The unabashed racism of Donald Trump and the enthusiasm of his fans are reminders of recurring questions about how easy it is for people to allow genocides and other atrocities to happen. How thin is the line? Could a genocide happen here?
If you pull the camera back far enough, the question becomes ridiculous. Of course genocide could happen here, because it already has, and not all that long ago. The nineteenth century was one long festival of genocide of Native Americans, and when Reconstruction failed in the post–Civil War South, slavery was smuggled in through the backdoor in the form of Jim Crow labor laws that bordered on genocidal in their effects.
But we feel that we’ve changed. We’ve put all that behind us, and made things better, and resolved to go on in that same direction. I grew up thinking genocide was in the past, in that distant country Before I Was Born—that we had firmly turned our backs on it, vowing never again. But the reality is that genocide never stopped being an option. There was My Lai, for instance, a local holocaust, and there were other local holocausts in Guatemala, Argentina, the Congo—many places, often with U.S. Central Intelligence Agency involvement. The Khmer Rouge killed millions. Did we really mean it about “never again” or did we not? The Balkans and Rwanda seemed to tell us we did not as long as the genocide in question was happening sufficiently far away.

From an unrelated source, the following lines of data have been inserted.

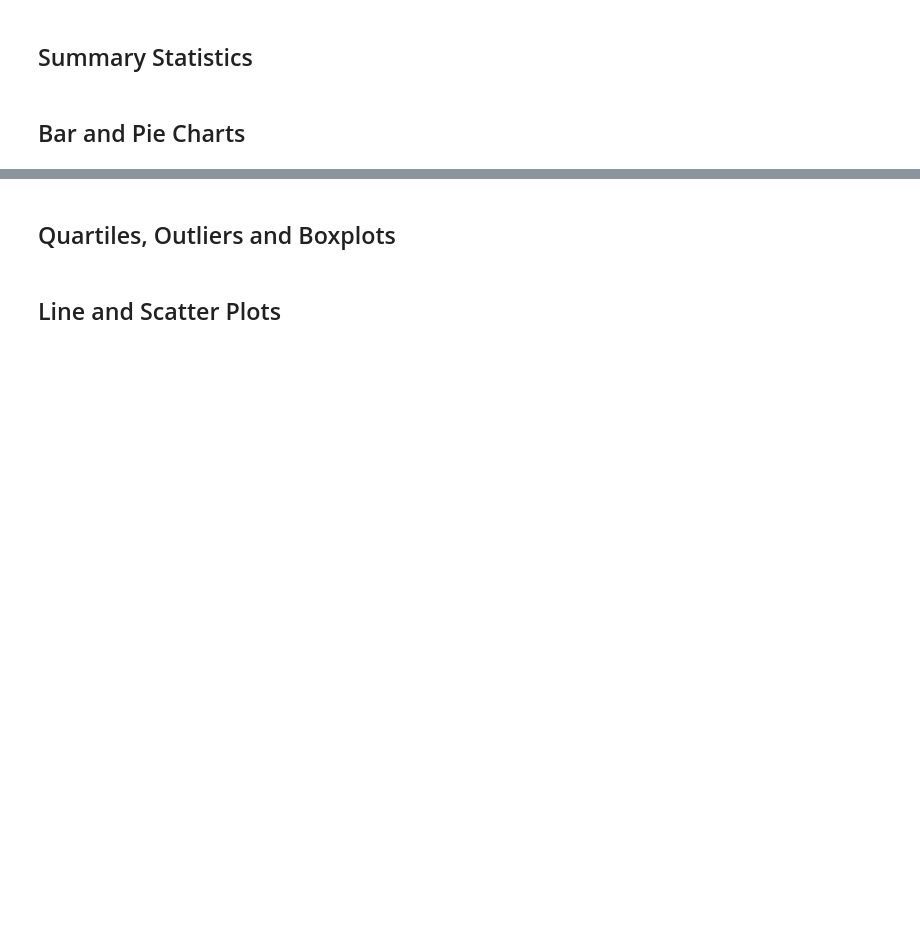
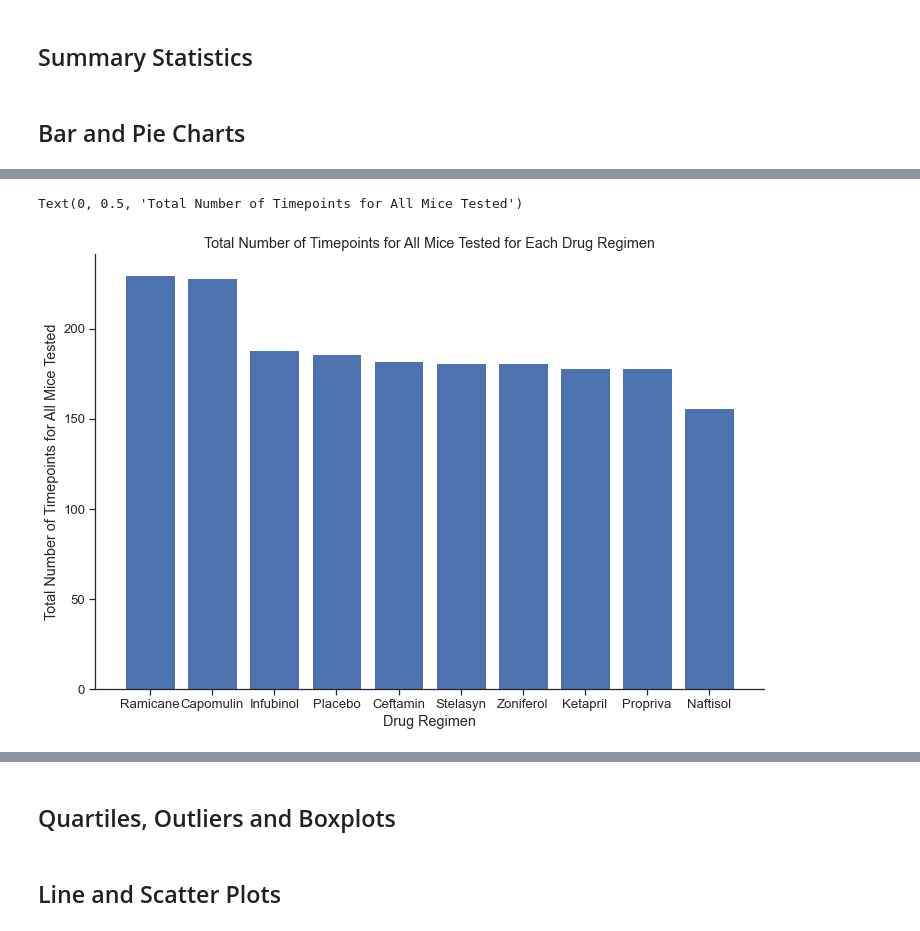
Before and after one commit to mbruns13/matplotlib-challenge, a Jupyter notebook: pymaceuticals_starter.ipynb, the cells around one changed output, grey strips where cells are left out. Saved outputs shown, nothing was run; the diff lists cells and outputs as text; code cells hidden in the pictures; blank space fills up the shorter version.

```diff
--- a/pymaceuticals_starter.ipynb
+++ b/pymaceuticals_starter.ipynb
@@ -109,0 +131,12 @@ df["Mouse ID"].nunique()
+# %%
+# Generate a bar plot showing the total number of timepoints for all mice tested for each drug regimen using pyplot.
+# creating list of unique Drug Regimen names for x axis, using total_timepoints for y axis (created in cell above)
+drug_regimen = clean_df["Drug Regimen"].unique()
+
+plt.bar(drug_regimen,total_timepoints)
+plt.title("Total Number of Timepoints for All Mice Tested for Each Drug Regimen")
+plt.xlabel("Drug Regimen")
+plt.ylabel("Total Number of Timepoints for All Mice Tested")
+# %% [output]
+Text(0, 0.5, 'Total Number of Timepoints for All Mice Tested')
+[figure, added]
```
Also changed, not shown: parts of 19 cells of this notebook.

That’s the disconcerting thing about history’s genocides: they demonstrate that very few of us will sacrifice ourselves or even inconvenience ourselves to halt a crime against humanity, provided it’s remote enough. We flinch at the thought of personally killing people, but we won’t interfere if duly signed orders are carried out somewhere distant. I would like to be able to think that there’s a great gulf between the kind of people who can commit genocide and the kind who can’t, but I think in truth it’s a matter of circumstances more than of kinds of people.
In one way, it is possible to separate the sheep from the goats, and that’s on the question of ideology. If you have an ideology that views certain classes of people as radically, ontologically, permanently inferior, that’s a wide-open door to genocide. If by contrast you have an opposed ideology that rejects the whole idea of radical inferiority, that particular door is closed. In that sense I can read Robert Jay Lifton’s The Nazi Doctors, Christopher Browning’s Ordinary Men, and Hannah Arendt’s Eichmann in Jerusalem without feeling complicit. Nazis were Nazis; they had a belief system that considered whole swathes of humanity not just inferior but dirty, impure, a disease. I’m not a Nazi, I don’t have that belief system, so I wouldn’t have done what they did.
But that gets us only so far. We prefer to think that even if we’d been fully paid-up members of the Nazi Party, we would have drawn the line at genocide. We’d all like to think we have strong enough consciences for that, but the account Browning gives in Ordinary Men, to give just one example, is disturbingly corrosive of that kind of optimism.
The men of Reserve Police Battalion 101 were middle-aged draftees considered too old for the German army, most of them raw recruits. On July 13, 1942, they were given the job of rounding up all the Jews in the small Polish town of Józefów. “The male Jews of working age were to be separated and taken to a work camp,” Browning writes. “The remaining Jews—the women, children, and elderly—were to be shot on the spot by the battalion.” Chapter 7 gives a detailed account of that day, taken from testimony of the men themselves some twenty years later. They had to march into the forest with their victims, one at a time, and shoot each one in the back of the head. The men did not enjoy their work, and in fact were badly traumatized by it. At first the reader feels reassured by this—but then we read on and find that the officers learned to prevent traumatization via division of labor. The job became a matter of ghetto clearing and deportation rather than one-on-one shooting; the actual killing was done at Treblinka. Problem solved. Browning sums it up chillingly:
In short, the psychological alleviation necessary to integrate Reserve Police Battalion 101 into the killing process was to be achieved through a twofold division of labor. The bulk of the killing was to be removed to the extermination camp, and the worst of the on-the-spot “dirty work” was to be assigned to the Trawnikis. This change would prove sufficient to allow the men of Reserve Police Battalion 101 to become accustomed to their participation in the Final Solution. When the time came to kill again, the policemen did not “go crazy.” Instead they became increasingly efficient and calloused executioners.
That’s what human beings do—we get used to things. We adapt. In general that’s a useful and morally neutral quality, but when what we have to get used to is a world of genocide, torture, or mass deportations, it can be a gently sloping road to doing things we could swear we would never do. The men of Reserve Police Battalion 101 went back to normal life after the war, as did millions of other Germans who had taken part in horrors.
A photo of Salah Abdeslam, the suspected organizer of the November 2015 Paris attacks, has been much in the news since his arrest on March 16. He has a rather sweet, soft-featured face, disturbingly so—we expect mass-murderers to look like mass-murderers. But they don’t always look the part, and they don’t always even talk or think or feel the part. Instead, they adjust to their role and get on with the job. It’s a job that most people can be made to do.